"Not necessarily--if the interface makes it cumbersome for us to find posts that we might be interested in participating in--and then wastes our time once we do find them (by forcing an absurd amount of scrolling through posts we have already read)--then the site is going to lose a lot of valuable participation. "
Agree entirely -- if the boards were not functional, that would be a problem. But as I mentioned above, I find both the current and the old interface were equally cumbersome. In the old board one had to go through an absurd amount of clicking (often back and forth) to read through the whole thread. That's replaced by scrolling.

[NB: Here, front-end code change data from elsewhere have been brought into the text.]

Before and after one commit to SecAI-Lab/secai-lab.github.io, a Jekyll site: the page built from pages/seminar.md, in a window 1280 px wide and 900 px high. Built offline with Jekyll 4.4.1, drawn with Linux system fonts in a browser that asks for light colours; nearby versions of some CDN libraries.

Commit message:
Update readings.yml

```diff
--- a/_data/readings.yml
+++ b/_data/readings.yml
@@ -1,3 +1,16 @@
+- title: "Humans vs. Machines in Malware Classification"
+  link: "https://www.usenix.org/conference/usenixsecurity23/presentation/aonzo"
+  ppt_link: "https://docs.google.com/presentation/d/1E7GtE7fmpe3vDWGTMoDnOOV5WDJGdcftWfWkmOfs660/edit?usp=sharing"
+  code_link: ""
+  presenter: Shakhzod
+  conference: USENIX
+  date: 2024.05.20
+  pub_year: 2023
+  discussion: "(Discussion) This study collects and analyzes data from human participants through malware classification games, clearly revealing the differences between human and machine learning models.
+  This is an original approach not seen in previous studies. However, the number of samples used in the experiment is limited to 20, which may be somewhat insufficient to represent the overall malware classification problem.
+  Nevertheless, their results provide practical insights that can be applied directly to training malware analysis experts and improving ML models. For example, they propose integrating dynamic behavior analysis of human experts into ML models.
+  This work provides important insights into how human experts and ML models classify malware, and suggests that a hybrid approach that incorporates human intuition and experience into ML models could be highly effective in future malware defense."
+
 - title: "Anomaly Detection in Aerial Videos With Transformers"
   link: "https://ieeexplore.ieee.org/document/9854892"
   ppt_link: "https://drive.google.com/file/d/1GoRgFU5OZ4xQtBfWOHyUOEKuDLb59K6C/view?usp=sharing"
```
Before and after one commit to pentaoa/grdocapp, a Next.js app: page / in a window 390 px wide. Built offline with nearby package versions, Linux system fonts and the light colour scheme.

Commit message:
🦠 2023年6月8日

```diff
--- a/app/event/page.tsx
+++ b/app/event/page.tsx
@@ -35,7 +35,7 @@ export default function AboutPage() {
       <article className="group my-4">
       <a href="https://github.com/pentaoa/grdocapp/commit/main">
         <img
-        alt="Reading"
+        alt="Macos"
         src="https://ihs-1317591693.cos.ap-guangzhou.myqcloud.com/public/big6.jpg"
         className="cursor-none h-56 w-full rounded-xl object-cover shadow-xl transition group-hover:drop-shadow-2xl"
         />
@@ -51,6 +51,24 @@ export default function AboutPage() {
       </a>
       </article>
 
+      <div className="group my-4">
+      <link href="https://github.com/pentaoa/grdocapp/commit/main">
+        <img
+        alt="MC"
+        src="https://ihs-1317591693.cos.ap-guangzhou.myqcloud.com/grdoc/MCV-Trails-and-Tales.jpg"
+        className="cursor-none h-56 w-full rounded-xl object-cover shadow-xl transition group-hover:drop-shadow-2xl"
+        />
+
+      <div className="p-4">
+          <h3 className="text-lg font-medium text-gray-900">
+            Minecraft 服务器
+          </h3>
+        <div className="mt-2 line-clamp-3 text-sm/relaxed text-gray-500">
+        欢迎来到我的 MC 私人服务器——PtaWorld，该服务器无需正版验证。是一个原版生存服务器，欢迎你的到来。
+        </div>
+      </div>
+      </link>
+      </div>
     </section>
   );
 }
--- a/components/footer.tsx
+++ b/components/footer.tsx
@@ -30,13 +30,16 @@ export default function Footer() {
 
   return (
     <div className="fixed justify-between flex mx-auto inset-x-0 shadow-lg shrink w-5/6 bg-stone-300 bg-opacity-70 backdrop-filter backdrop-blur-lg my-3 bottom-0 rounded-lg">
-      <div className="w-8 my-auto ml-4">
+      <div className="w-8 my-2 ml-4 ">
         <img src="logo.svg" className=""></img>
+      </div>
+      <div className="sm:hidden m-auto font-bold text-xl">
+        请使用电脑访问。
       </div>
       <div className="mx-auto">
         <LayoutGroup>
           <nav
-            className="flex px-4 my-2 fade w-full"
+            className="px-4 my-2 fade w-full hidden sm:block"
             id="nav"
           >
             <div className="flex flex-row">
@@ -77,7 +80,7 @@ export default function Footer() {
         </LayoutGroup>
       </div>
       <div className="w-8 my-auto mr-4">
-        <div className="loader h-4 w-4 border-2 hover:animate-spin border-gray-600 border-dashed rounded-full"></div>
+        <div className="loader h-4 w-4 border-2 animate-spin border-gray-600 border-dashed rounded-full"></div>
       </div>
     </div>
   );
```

Hotposts on the old board made it easier only if one comes into the same many times a day to catch up with new posts. But if one comes in once or twice a day (or worse, is away for a day or two) it quickly became overwhelming and onerous to go through all the posts one by one. The opposite is true of the new site. I find that I can efficiently read through everything if I come in once or twice a day, but it's less efficient to keep checking in just to read one new post.
Don't get me wrong, I was one of the first to request for the threads to be sorted by board in hotposts. But by changing my browsing habits, I find things comparable in ease to the old.
The lists of threads on the boards is more compact in the new format; in the past that involved loading many megabytes of the board indices which would usually crash my browser.
Of course it would be ideal if the board software was flexible enough to accommodate different browsing habits, but I don't think of the current site as being inherently superior or inferior to the old.
The only major complaint I have is the five-levels-deep threading... I think that having PM capability would mean that important discussions of chow would move where the greater CH community wouldn't be able to see them.
Some of the items you mention are under consideration for future development by Chowhound Engineering, but others are not. Making the software simple, text oriented and elegant was a deliberate choice.
While many of the common message board packages offer a vast array of add ons and 'features', from private messaging to custom smilies, they tend to lead to overly busy, blinky-flashy content, and complex user interfaces.
It is elegant and I suppose it does look nice. I don't disagree about the old Chowhound. I guess I thought that functionality would be more important. All the complaints I've seen would already be fixed, so there would be no concern about "others timetables".
I disagree about private messaging. If you were familiar with its use on other sites, you would probably see your concern is unwarranted.
It is true, some message boards go overboard with Avatars and smilies and blinking lights. But, I know certain software allows you to limit this as much as you want. At any rate, I guess I sort of have an answer to my question, so thank you.
I think the Chowhound team's first priority should be fixing the 5 level depth threading problem. That's just a mess.
Although there are things I do like about the new format, I read over a dozen forum websites daily, and this format ranks dead last on the information conveyed by the index pages. That prevents me from rating it even in the top 50% of the forums I read. The index pages do not provide me with sufficient information to decide if a thread is truly worth my time to open, so almost always thread topics that pique my interest slightly(but are not of clear utility to me) remain unread.